** Activity **
In your copy, each record should read exactly as it does below, and no pictures should be present.
Top of Material provided
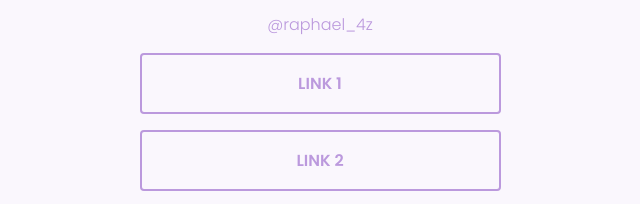
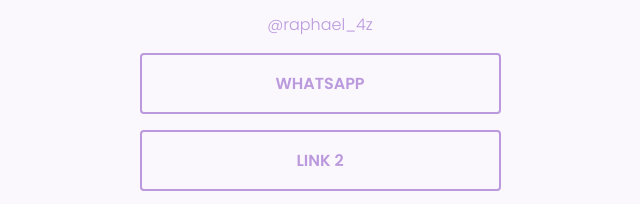
Before and after one commit to raphaelsiqueiira/socialtree, a plain HTML site: page index.html in a window 1280 px wide. Shown: the part 315-519 px from the top of the page, 320-960 px from the left. Drawn offline with Linux system fonts and the light colour scheme.

Commit message:
Update index.html

```diff
--- a/index.html
+++ b/index.html
@@ -20,7 +20,7 @@
     <span class="user-instagram">@raphael_4z</span>
 
     <div class="menu-links">
-        <a href="#" class="links">Link 1</a>
+        <a href=" https://wa.me/5562992148607text=Olá+vim+pelo+seu+site+SocialTree" class="links">WhatsApp</a>
         <a href="#" class="links">Link 2</a>
         <a href="https://instagram.com/raphael_4z?igshid=YmMyMTA2M2Y=" class="links">instagram</a>
         <a href="#" class="links">Link 4</a>
```
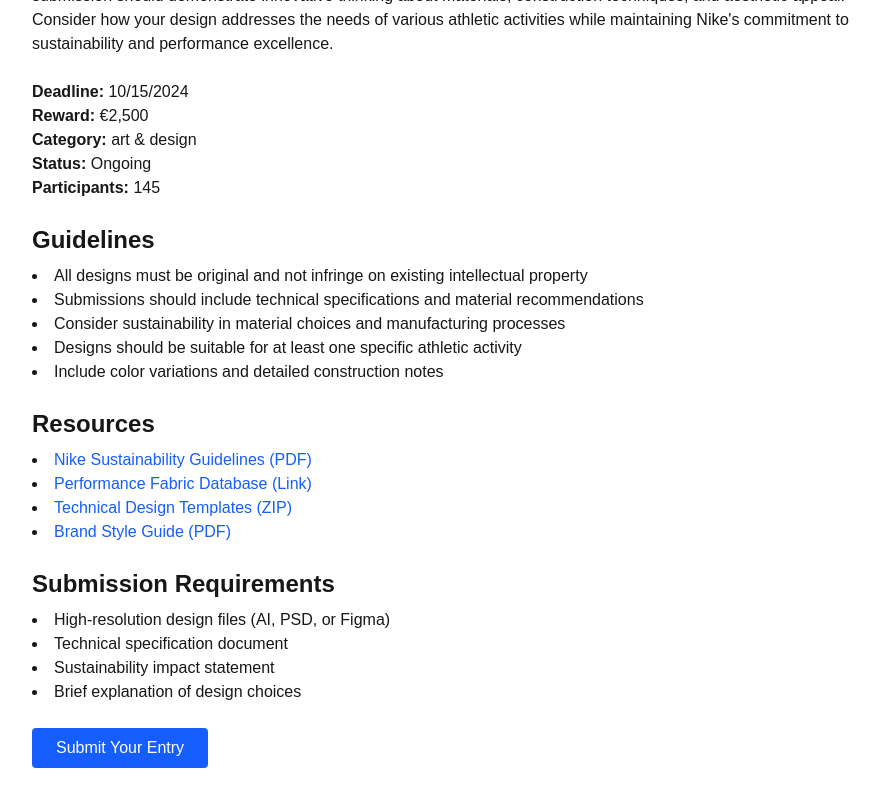
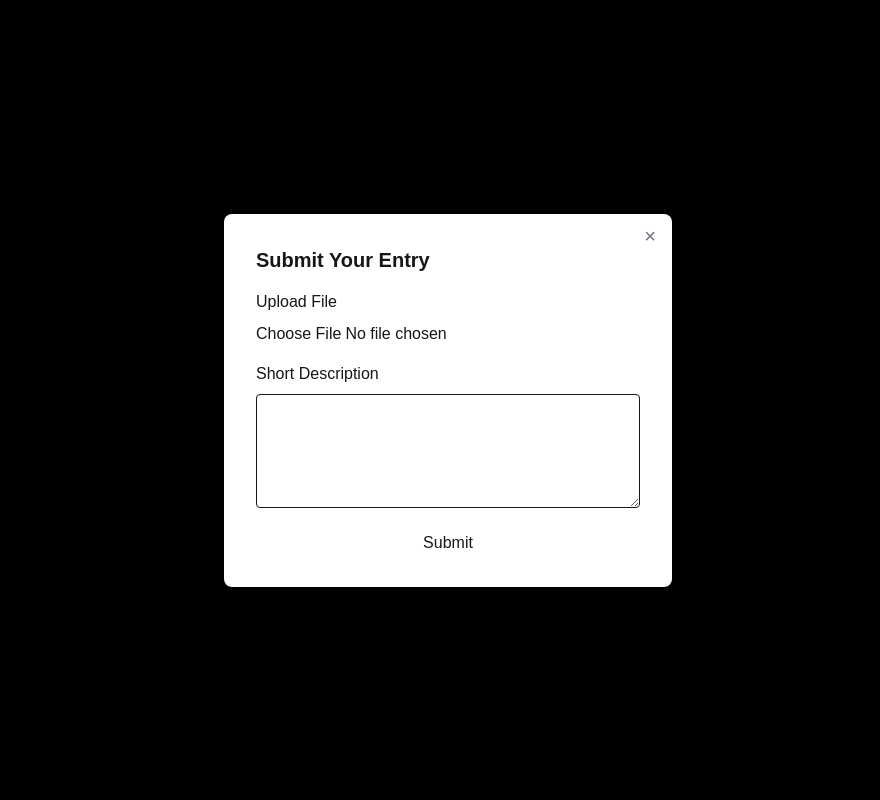
Before and after one commit to knganesh97/skillzcollab-assignment, a Next.js app: page /challenge/1 in a window 1280 px wide. Both pictures are taken after a click on the button "Submit Your Entry". Shown: the part 260-1060 px from the top of the page, without its empty margins (192-1072 px from the left). Built offline with nearby package versions, Linux system fonts and the light colour scheme.

Commit message:
feat: add SubmissionSection and SubmissionModal components for challenge entry submission

```diff
--- a/src/app/challenge/[challenge_id]/page.tsx
+++ b/src/app/challenge/[challenge_id]/page.tsx
@@ -1,4 +1,5 @@
 import React from "react";
+import SubmissionSection from "@/components/SubmissionSection";
 
 // Mock challenge data (in a real app, this would come from an API)
 const mockChallengeData: Record<string, any> = {
@@ -89,9 +90,7 @@
                     ))}
                 </ul>
             </div>
-            <button className="bg-blue-600 text-white px-6 py-2 rounded hover:bg-blue-700 transition">
-                Submit Your Entry
-            </button>
+            <SubmissionSection />
         </div>
     );
 }
--- /dev/null
+++ b/src/components/SubmissionModal.tsx
@@ -0,0 +1,75 @@
+'use client'
+import React, { useState } from "react";
+import Button from "@/components/ui/Button"; // Add this import
+
+interface SubmissionModalProps {
+    open: boolean;
+    onClose: () => void;
+    onSubmit?: (file: File | null, description: string) => void;
+}
+
+const SubmissionModal: React.FC<SubmissionModalProps> = ({ open, onClose, onSubmit }) => {
+    const [file, setFile] = useState<File | null>(null);
+    const [description, setDescription] = useState("");
+
+    if (!open) return null;
+
+    const handleFileChange = (e: React.ChangeEvent<HTMLInputElement>) => {
+        if (e.target.files && e.target.files[0]) {
+            setFile(e.target.files[0]);
+        }
+    };
+
+    const handleSubmit = (e: React.FormEvent) => {
+        e.preventDefault();
+        if (onSubmit) onSubmit(file, description);
+        setFile(null);
+        setDescription("");
+        onClose();
+    };
+
+    return (
+        <div className="fixed inset-0 bg-black bg-opacity-40 flex items-center justify-center z-50">
+            <div className="bg-white rounded-lg shadow-lg p-8 w-full max-w-md relative">
+                <Button
+                    type="button"
+                    className="absolute top-2 right-2 text-gray-500 hover:text-gray-700 px-2 py-0 text-xl"
+                    onClick={onClose}
+                    aria-label="Close"
+                >
+                    &times;
+                </Button>
+                <h2 className="text-xl font-bold mb-4">Submit Your Entry</h2>
+                <form onSubmit={handleSubmit}>
+                    <div className="mb-4">
+                        <label className="block mb-2 font-medium">Upload File</label>
+                        <input
+                            type="file"
+                            accept="image/*,video/*,.pdf,.doc,.docx"
+                            onChange={handleFileChange}
+                            className="block w-full"
+                        />
+                    </div>
+                    <div className="mb-4">
+                        <label className="block mb-2 font-medium">Short Description</label>
+                        <textarea
+                            value={description}
+                            onChange={e => setDescription(e.target.value)}
+                            rows={4}
+                            className="w-full border rounded px-3 py-2"
+                            required
+                        />
+                    </div>
+                    <Button
+                        type="submit"
+                        className="w-full"
+                    >
+                        Submit
+                    </Button>
+                </form>
+            </div>
+        </div>
+    );
+};
+
+export default SubmissionModal;
--- /dev/null
+++ b/src/components/SubmissionSection.tsx
@@ -0,0 +1,17 @@
+'use client'
+import React from "react";
+import Button from "@/components/ui/Button";
+import SubmissionModal from "@/components/SubmissionModal";
+
+export default function SubmissionSection() {
+    const [open, setOpen] = React.useState(false);
+
+    return (
+        <>
+            <Button onClick={() => setOpen(true)}>
+                Submit Your Entry
+            </Button>
+            <SubmissionModal open={open} onClose={() => setOpen(false)} />
+        </>
+    );
+}
--- /dev/null
+++ b/src/components/ui/Button.tsx
@@ -0,0 +1,17 @@
+'use client'
+import React from "react";
+
+interface ButtonProps extends React.ButtonHTMLAttributes<HTMLButtonElement> {
+    children: React.ReactNode;
+}
+
+const Button: React.FC<ButtonProps> = ({ children, ...props }) => (
+    <button
+        className="bg-blue-600 text-white px-6 py-2 rounded hover:bg-blue-700 transition"
+        {...props}
+    >
+        {children}
+    </button>
+);
+
+export default Button;
```
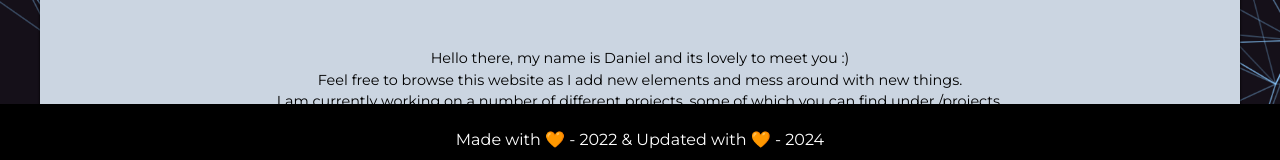
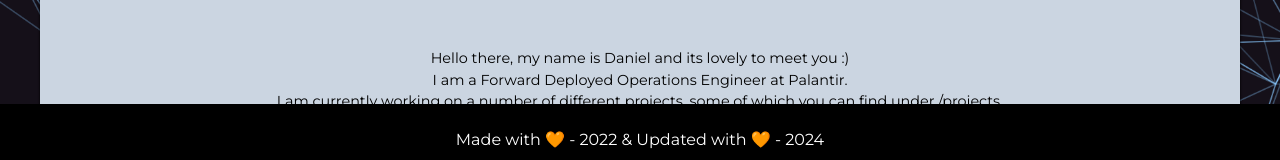
Before and after one commit to daniel-raad/web.d, a Next.js app: page / in a window 1280 px wide. Shown: the part 624-784 px from the top of the page. Built offline with nearby package versions, Linux system fonts and the light colour scheme; no server answers.

Commit message:
Update doc

```diff
--- a/components/Description.js
+++ b/components/Description.js
@@ -4,9 +4,8 @@ export default function Description(){
     return (
         <div className={styles.about}>
             <p> Hello there, my name is Daniel and its lovely to meet you :) </p>
-            <p> Feel free to browse this website as I add new elements and mess around with new things.</p>
+            <p> I am a Forward Deployed Operations Engineer at Palantir.</p>
             <p> I am currently working on a number of different projects, some of which you can find under /projects.</p>
-            <p> My bread and butter is python, where at the Uni of Southampton I specialised in machine learning - check out my cv at the bottom of this page :) </p>
         </div>
     )
 }
```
Bottom of Material provided
** Solution below **
Before and after one commit to raphaelsiqueiira/socialtree, a plain HTML site: page index.html in a window 1280 px wide. Shown: the part 315-519 px from the top of the page, 320-960 px from the left. Drawn offline with Linux system fonts and the light colour scheme.

Commit message:
Update index.html

```diff
--- a/index.html
+++ b/index.html
@@ -20,7 +20,7 @@
     <span class="user-instagram">@raphael_4z</span>
 
     <div class="menu-links">
-        <a href="#" class="links">Link 1</a>
+        <a href=" https://wa.me/5562992148607text=Olá+vim+pelo+seu+site+SocialTree" class="links">WhatsApp</a>
         <a href="#" class="links">Link 2</a>
         <a href="https://instagram.com/raphael_4z?igshid=YmMyMTA2M2Y=" class="links">instagram</a>
         <a href="#" class="links">Link 4</a>
```
Before and after one commit to knganesh97/skillzcollab-assignment, a Next.js app: page /challenge/1 in a window 1280 px wide. Both pictures are taken after a click on the button "Submit Your Entry". Shown: the part 260-1060 px from the top of the page, without its empty margins (192-1072 px from the left). Built offline with nearby package versions, Linux system fonts and the light colour scheme.

Commit message:
feat: add SubmissionSection and SubmissionModal components for challenge entry submission

```diff
--- a/src/app/challenge/[challenge_id]/page.tsx
+++ b/src/app/challenge/[challenge_id]/page.tsx
@@ -1,4 +1,5 @@
 import React from "react";
+import SubmissionSection from "@/components/SubmissionSection";
 
 // Mock challenge data (in a real app, this would come from an API)
 const mockChallengeData: Record<string, any> = {
@@ -89,9 +90,7 @@
                     ))}
                 </ul>
             </div>
-            <button className="bg-blue-600 text-white px-6 py-2 rounded hover:bg-blue-700 transition">
-                Submit Your Entry
-            </button>
+            <SubmissionSection />
         </div>
     );
 }
--- /dev/null
+++ b/src/components/SubmissionModal.tsx
@@ -0,0 +1,75 @@
+'use client'
+import React, { useState } from "react";
+import Button from "@/components/ui/Button"; // Add this import
+
+interface SubmissionModalProps {
+    open: boolean;
+    onClose: () => void;
+    onSubmit?: (file: File | null, description: string) => void;
+}
+
+const SubmissionModal: React.FC<SubmissionModalProps> = ({ open, onClose, onSubmit }) => {
+    const [file, setFile] = useState<File | null>(null);
+    const [description, setDescription] = useState("");
+
+    if (!open) return null;
+
+    const handleFileChange = (e: React.ChangeEvent<HTMLInputElement>) => {
+        if (e.target.files && e.target.files[0]) {
+            setFile(e.target.files[0]);
+        }
+    };
+
+    const handleSubmit = (e: React.FormEvent) => {
+        e.preventDefault();
+        if (onSubmit) onSubmit(file, description);
+        setFile(null);
+        setDescription("");
+        onClose();
+    };
+
+    return (
+        <div className="fixed inset-0 bg-black bg-opacity-40 flex items-center justify-center z-50">
+            <div className="bg-white rounded-lg shadow-lg p-8 w-full max-w-md relative">
+                <Button
+                    type="button"
+                    className="absolute top-2 right-2 text-gray-500 hover:text-gray-700 px-2 py-0 text-xl"
+                    onClick={onClose}
+                    aria-label="Close"
+                >
+                    &times;
+                </Button>
+                <h2 className="text-xl font-bold mb-4">Submit Your Entry</h2>
+                <form onSubmit={handleSubmit}>
+                    <div className="mb-4">
+                        <label className="block mb-2 font-medium">Upload File</label>
+                        <input
+                            type="file"
+                            accept="image/*,video/*,.pdf,.doc,.docx"
+                            onChange={handleFileChange}
+                            className="block w-full"
+                        />
+                    </div>
+                    <div className="mb-4">
+                        <label className="block mb-2 font-medium">Short Description</label>
+                        <textarea
+                            value={description}
+                            onChange={e => setDescription(e.target.value)}
+                            rows={4}
+                            className="w-full border rounded px-3 py-2"
+                            required
+                        />
+                    </div>
+                    <Button
+                        type="submit"
+                        className="w-full"
+                    >
+                        Submit
+                    </Button>
+                </form>
+            </div>
+        </div>
+    );
+};
+
+export default SubmissionModal;
--- /dev/null
+++ b/src/components/SubmissionSection.tsx
@@ -0,0 +1,17 @@
+'use client'
+import React from "react";
+import Button from "@/components/ui/Button";
+import SubmissionModal from "@/components/SubmissionModal";
+
+export default function SubmissionSection() {
+    const [open, setOpen] = React.useState(false);
+
+    return (
+        <>
+            <Button onClick={() => setOpen(true)}>
+                Submit Your Entry
+            </Button>
+            <SubmissionModal open={open} onClose={() => setOpen(false)} />
+        </>
+    );
+}
--- /dev/null
+++ b/src/components/ui/Button.tsx
@@ -0,0 +1,17 @@
+'use client'
+import React from "react";
+
+interface ButtonProps extends React.ButtonHTMLAttributes<HTMLButtonElement> {
+    children: React.ReactNode;
+}
+
+const Button: React.FC<ButtonProps> = ({ children, ...props }) => (
+    <button
+        className="bg-blue-600 text-white px-6 py-2 rounded hover:bg-blue-700 transition"
+        {...props}
+    >
+        {children}
+    </button>
+);
+
+export default Button;
```
Before and after one commit to daniel-raad/web.d, a Next.js app: page / in a window 1280 px wide. Shown: the part 624-784 px from the top of the page. Built offline with nearby package versions, Linux system fonts and the light colour scheme; no server answers.

Commit message:
Update doc

```diff
--- a/components/Description.js
+++ b/components/Description.js
@@ -4,9 +4,8 @@ export default function Description(){
     return (
         <div className={styles.about}>
             <p> Hello there, my name is Daniel and its lovely to meet you :) </p>
-            <p> Feel free to browse this website as I add new elements and mess around with new things.</p>
+            <p> I am a Forward Deployed Operations Engineer at Palantir.</p>
             <p> I am currently working on a number of different projects, some of which you can find under /projects.</p>
-            <p> My bread and butter is python, where at the Uni of Southampton I specialised in machine learning - check out my cv at the bottom of this page :) </p>
         </div>
     )
 }
```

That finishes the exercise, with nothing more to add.